## ABOUT THIS EXERCISE
Leave out every line that comes before the one containing "Set and stylize", and reproduce the rest of the listing below exactly, through its last line.

## RECORDS FOR THIS EXERCISE
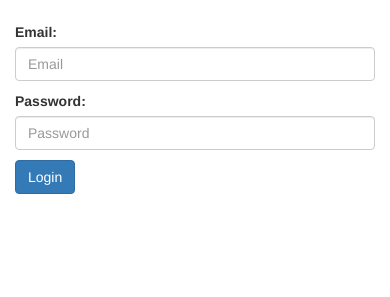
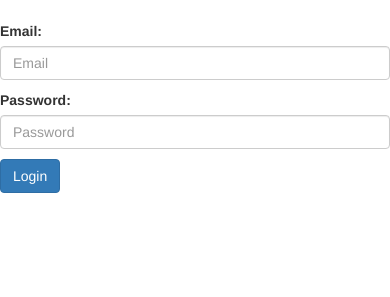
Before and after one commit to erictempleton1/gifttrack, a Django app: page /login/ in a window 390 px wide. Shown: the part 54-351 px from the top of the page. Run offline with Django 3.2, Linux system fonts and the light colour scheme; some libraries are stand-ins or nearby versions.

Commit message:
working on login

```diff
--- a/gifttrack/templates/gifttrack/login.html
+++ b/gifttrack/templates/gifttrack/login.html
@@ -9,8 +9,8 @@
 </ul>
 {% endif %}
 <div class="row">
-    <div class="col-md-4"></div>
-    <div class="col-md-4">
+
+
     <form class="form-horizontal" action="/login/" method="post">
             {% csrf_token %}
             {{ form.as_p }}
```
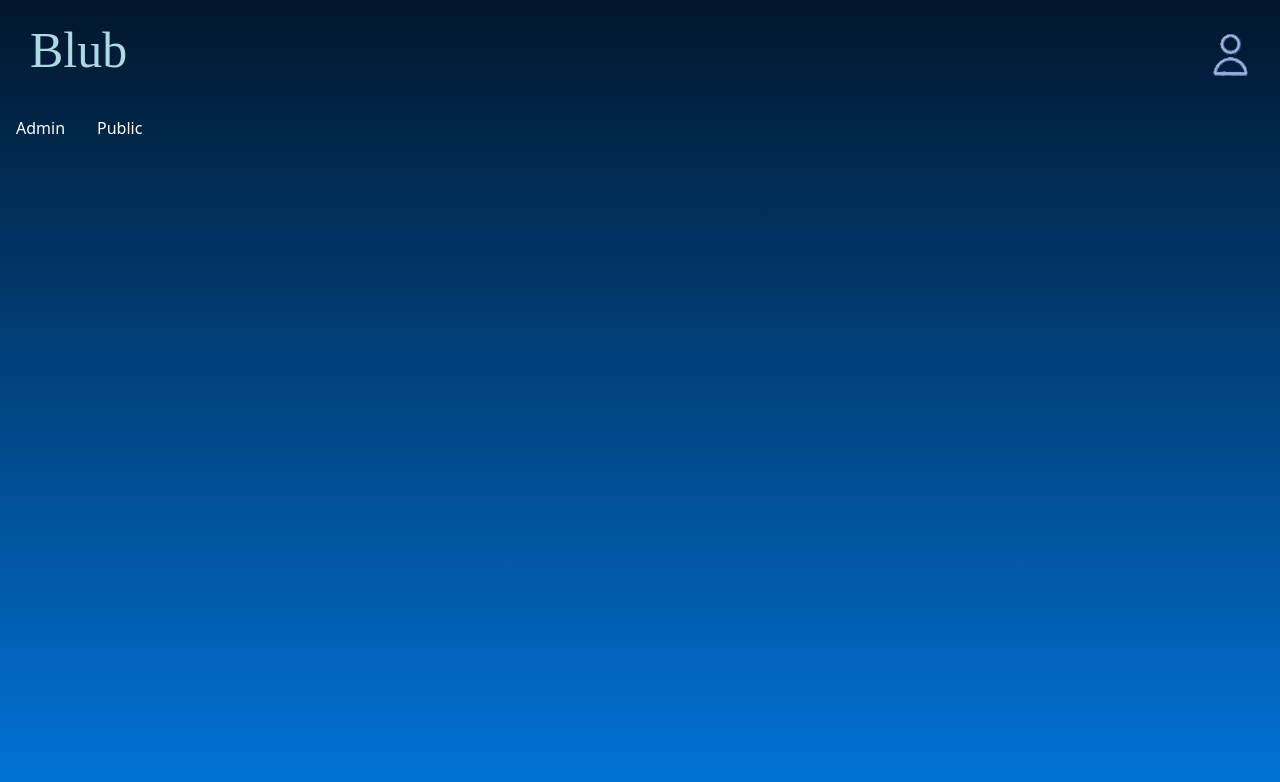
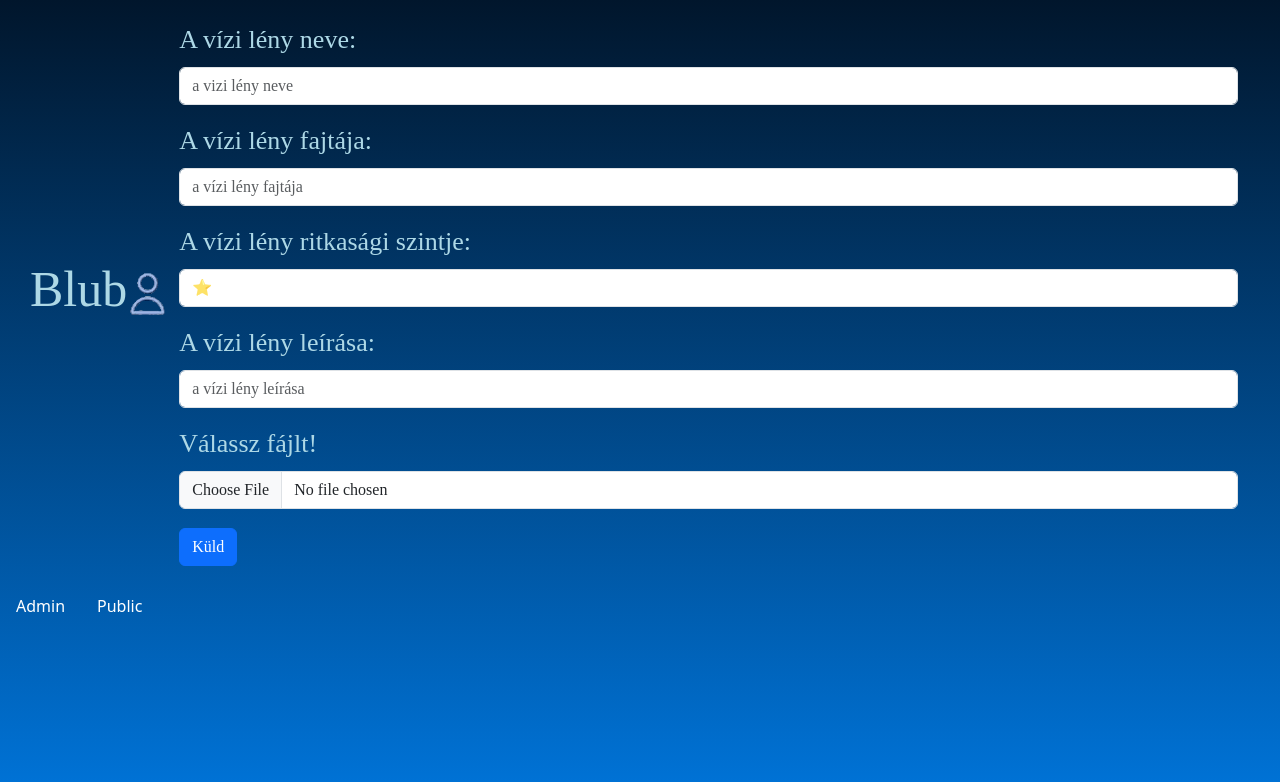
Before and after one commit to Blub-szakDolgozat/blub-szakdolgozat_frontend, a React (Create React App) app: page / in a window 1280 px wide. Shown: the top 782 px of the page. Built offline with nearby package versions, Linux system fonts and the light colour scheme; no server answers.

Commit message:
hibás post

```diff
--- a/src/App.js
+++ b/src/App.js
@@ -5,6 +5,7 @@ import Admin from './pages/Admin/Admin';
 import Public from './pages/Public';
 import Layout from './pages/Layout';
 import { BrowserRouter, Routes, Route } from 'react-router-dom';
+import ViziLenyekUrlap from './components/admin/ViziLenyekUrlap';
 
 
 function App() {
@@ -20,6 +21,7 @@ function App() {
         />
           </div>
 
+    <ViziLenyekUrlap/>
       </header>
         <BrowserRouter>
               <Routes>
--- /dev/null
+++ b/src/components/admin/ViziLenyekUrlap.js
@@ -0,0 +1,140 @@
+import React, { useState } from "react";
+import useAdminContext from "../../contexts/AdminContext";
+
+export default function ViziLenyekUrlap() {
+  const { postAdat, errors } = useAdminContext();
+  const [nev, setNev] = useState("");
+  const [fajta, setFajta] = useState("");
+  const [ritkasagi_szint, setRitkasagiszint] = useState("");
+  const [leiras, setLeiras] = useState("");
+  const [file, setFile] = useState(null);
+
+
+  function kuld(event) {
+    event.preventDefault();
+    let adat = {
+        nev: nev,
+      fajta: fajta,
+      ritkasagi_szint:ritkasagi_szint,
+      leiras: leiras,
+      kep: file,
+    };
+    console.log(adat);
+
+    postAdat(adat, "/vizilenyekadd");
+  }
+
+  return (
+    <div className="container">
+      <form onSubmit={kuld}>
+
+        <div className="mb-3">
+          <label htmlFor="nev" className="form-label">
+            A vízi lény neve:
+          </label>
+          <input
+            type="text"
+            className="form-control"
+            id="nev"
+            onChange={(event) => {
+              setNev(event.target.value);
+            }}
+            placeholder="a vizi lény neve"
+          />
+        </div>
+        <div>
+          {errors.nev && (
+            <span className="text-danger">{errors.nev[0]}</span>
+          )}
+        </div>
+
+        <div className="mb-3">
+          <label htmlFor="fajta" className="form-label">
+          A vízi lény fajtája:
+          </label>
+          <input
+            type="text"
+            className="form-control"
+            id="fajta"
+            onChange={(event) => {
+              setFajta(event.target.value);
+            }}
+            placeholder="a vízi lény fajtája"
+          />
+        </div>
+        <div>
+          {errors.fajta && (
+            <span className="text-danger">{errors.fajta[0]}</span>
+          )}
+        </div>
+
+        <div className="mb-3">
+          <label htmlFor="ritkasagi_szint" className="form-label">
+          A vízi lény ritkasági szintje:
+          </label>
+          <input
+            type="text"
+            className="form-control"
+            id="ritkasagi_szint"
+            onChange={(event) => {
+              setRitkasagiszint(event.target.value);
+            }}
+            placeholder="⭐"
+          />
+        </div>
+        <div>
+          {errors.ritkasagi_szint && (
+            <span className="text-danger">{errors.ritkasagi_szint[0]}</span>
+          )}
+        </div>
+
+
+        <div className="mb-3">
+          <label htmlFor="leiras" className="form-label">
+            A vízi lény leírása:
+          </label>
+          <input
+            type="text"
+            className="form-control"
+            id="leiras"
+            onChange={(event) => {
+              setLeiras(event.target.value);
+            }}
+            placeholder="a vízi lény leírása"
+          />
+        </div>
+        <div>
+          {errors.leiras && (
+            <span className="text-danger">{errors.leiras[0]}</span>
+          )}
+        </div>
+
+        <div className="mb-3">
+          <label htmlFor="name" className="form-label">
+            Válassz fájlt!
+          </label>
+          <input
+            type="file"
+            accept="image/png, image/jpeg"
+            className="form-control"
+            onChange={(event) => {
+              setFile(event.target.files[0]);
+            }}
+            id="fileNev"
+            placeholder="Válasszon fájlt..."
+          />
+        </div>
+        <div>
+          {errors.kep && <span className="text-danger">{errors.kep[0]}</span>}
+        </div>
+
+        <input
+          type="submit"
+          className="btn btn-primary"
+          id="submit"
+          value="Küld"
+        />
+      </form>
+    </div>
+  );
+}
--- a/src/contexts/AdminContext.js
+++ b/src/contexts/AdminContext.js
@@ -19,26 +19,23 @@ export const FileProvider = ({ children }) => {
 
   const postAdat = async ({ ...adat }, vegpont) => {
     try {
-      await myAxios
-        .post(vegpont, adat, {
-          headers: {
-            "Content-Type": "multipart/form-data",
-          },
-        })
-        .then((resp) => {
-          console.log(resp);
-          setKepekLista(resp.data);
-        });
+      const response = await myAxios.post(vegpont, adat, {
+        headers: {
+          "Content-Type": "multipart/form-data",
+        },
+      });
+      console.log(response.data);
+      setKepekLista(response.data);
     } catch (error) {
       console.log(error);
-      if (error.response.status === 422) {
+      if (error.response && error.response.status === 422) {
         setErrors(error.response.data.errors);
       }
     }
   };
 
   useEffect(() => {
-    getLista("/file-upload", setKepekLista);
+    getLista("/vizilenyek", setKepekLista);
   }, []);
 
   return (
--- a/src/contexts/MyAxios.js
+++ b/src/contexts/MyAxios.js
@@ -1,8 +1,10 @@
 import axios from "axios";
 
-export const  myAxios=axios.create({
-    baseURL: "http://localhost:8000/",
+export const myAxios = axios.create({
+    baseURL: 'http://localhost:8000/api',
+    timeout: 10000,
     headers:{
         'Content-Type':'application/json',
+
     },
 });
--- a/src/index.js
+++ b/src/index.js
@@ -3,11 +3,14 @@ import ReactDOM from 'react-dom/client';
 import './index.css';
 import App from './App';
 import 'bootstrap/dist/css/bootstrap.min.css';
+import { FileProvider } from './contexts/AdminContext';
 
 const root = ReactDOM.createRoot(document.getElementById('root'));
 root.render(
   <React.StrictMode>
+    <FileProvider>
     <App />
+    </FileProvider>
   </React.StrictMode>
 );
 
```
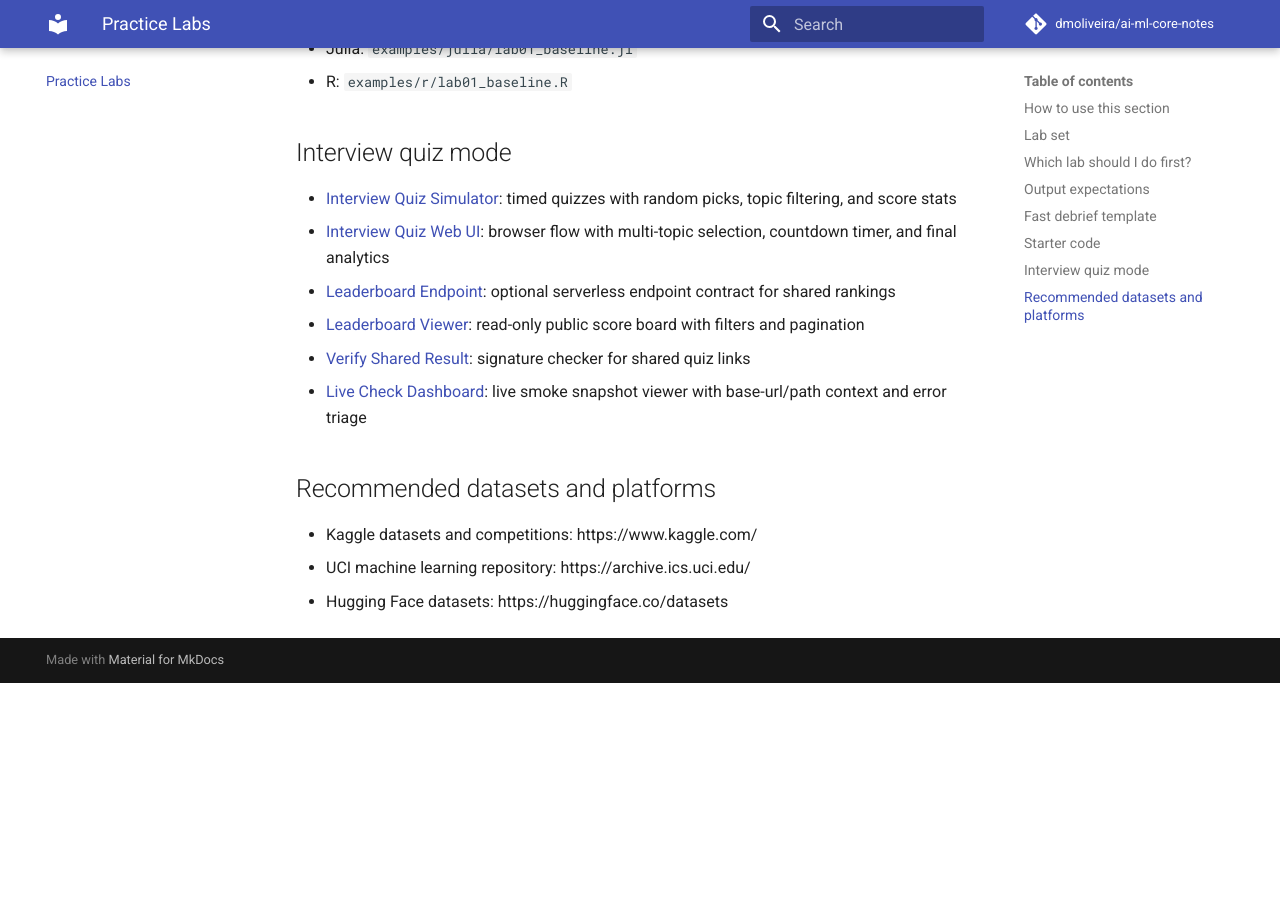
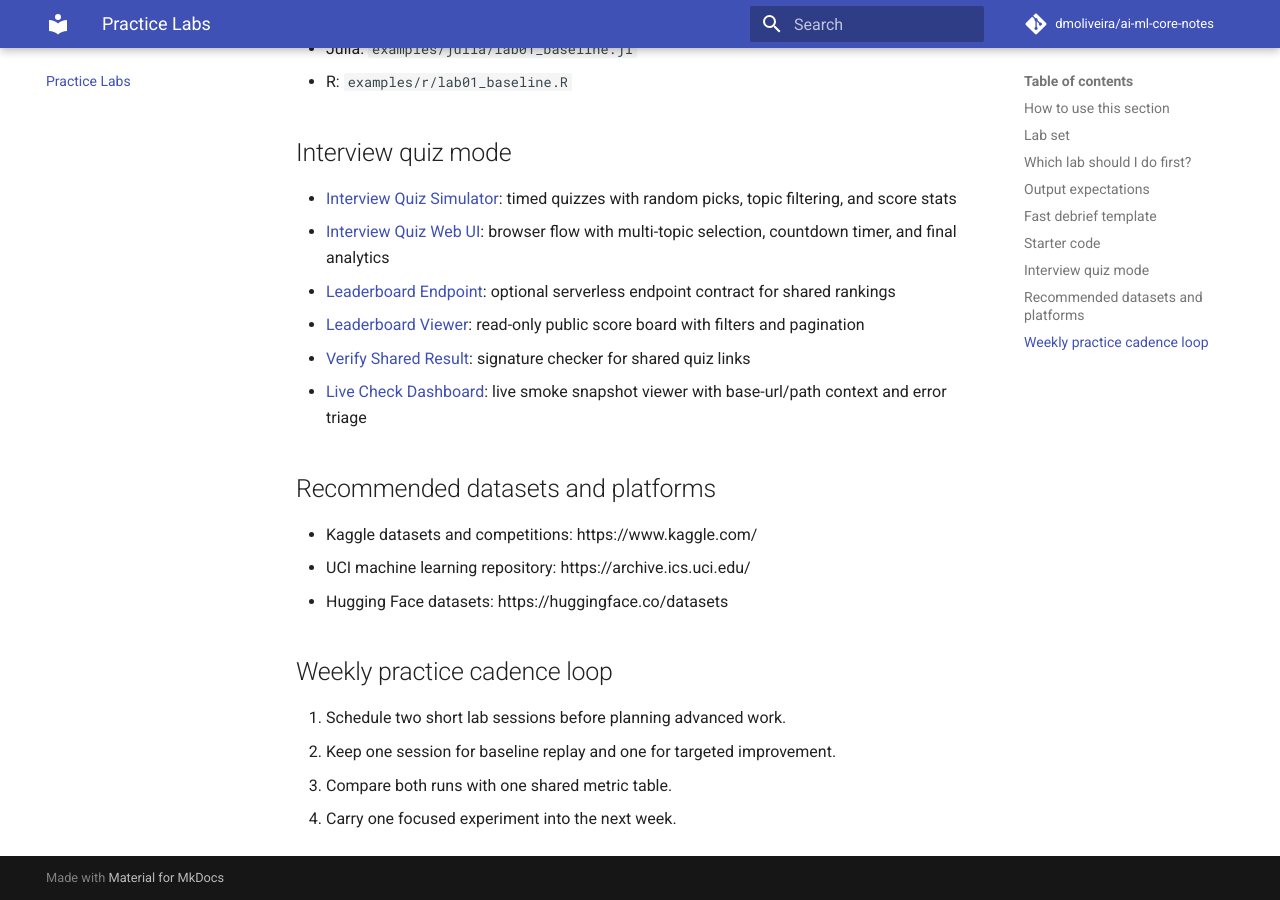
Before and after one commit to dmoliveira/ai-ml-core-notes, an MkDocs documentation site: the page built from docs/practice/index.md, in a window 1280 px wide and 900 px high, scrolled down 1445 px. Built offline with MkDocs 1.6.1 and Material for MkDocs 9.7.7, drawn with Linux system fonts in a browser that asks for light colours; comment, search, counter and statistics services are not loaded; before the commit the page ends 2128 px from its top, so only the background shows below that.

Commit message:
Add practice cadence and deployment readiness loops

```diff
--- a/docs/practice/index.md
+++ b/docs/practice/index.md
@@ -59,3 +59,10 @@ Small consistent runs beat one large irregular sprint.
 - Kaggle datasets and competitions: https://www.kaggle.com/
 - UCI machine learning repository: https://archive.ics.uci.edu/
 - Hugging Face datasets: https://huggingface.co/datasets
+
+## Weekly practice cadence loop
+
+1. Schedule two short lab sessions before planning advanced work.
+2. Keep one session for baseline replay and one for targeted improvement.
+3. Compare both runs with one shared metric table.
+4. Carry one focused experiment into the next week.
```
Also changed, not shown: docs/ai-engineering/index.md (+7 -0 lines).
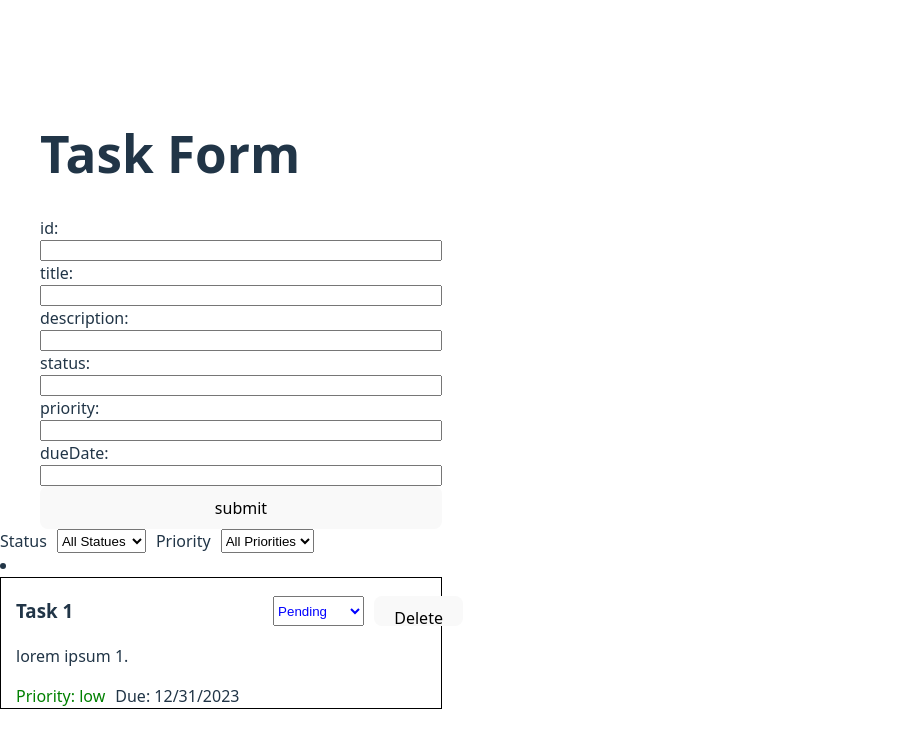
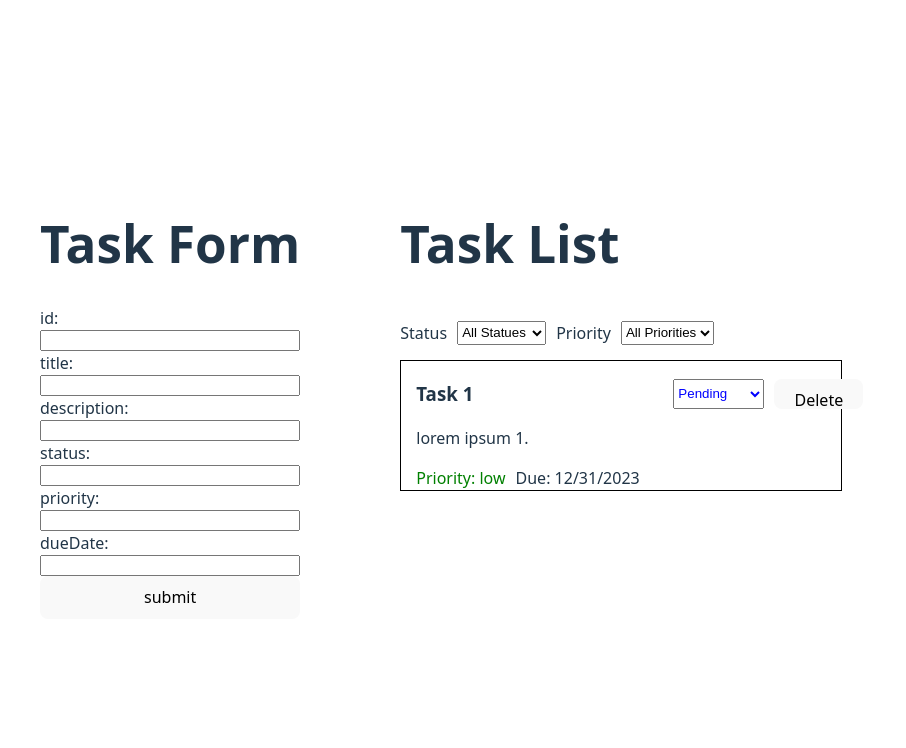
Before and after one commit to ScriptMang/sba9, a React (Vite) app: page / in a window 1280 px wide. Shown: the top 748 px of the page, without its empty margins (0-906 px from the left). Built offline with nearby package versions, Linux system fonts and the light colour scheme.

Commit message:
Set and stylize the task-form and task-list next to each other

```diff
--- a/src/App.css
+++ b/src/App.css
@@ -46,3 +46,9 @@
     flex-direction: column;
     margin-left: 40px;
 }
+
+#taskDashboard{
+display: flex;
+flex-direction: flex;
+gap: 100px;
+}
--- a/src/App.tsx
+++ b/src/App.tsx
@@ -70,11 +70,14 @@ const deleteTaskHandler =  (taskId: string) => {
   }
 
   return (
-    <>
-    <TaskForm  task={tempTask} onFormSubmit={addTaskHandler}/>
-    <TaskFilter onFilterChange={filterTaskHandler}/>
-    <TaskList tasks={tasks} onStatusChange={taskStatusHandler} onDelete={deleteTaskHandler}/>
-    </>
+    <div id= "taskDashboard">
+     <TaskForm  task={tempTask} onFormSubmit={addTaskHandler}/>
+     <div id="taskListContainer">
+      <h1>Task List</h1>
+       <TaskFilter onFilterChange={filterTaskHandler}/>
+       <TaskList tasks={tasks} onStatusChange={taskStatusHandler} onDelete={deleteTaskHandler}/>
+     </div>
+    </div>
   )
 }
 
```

## SOLUTION BELOW
Set and stylize the task-form and task-list next to each other

```diff
--- a/src/App.css
+++ b/src/App.css
@@ -46,3 +46,9 @@
     flex-direction: column;
     margin-left: 40px;
 }
+
+#taskDashboard{
+display: flex;
+flex-direction: flex;
+gap: 100px;
+}
--- a/src/App.tsx
+++ b/src/App.tsx
@@ -70,11 +70,14 @@ const deleteTaskHandler =  (taskId: string) => {
   }
 
   return (
-    <>
-    <TaskForm  task={tempTask} onFormSubmit={addTaskHandler}/>
-    <TaskFilter onFilterChange={filterTaskHandler}/>
-    <TaskList tasks={tasks} onStatusChange={taskStatusHandler} onDelete={deleteTaskHandler}/>
-    </>
+    <div id= "taskDashboard">
+     <TaskForm  task={tempTask} onFormSubmit={addTaskHandler}/>
+     <div id="taskListContainer">
+      <h1>Task List</h1>
+       <TaskFilter onFilterChange={filterTaskHandler}/>
+       <TaskList tasks={tasks} onStatusChange={taskStatusHandler} onDelete={deleteTaskHandler}/>
+     </div>
+    </div>
   )
 }
 
```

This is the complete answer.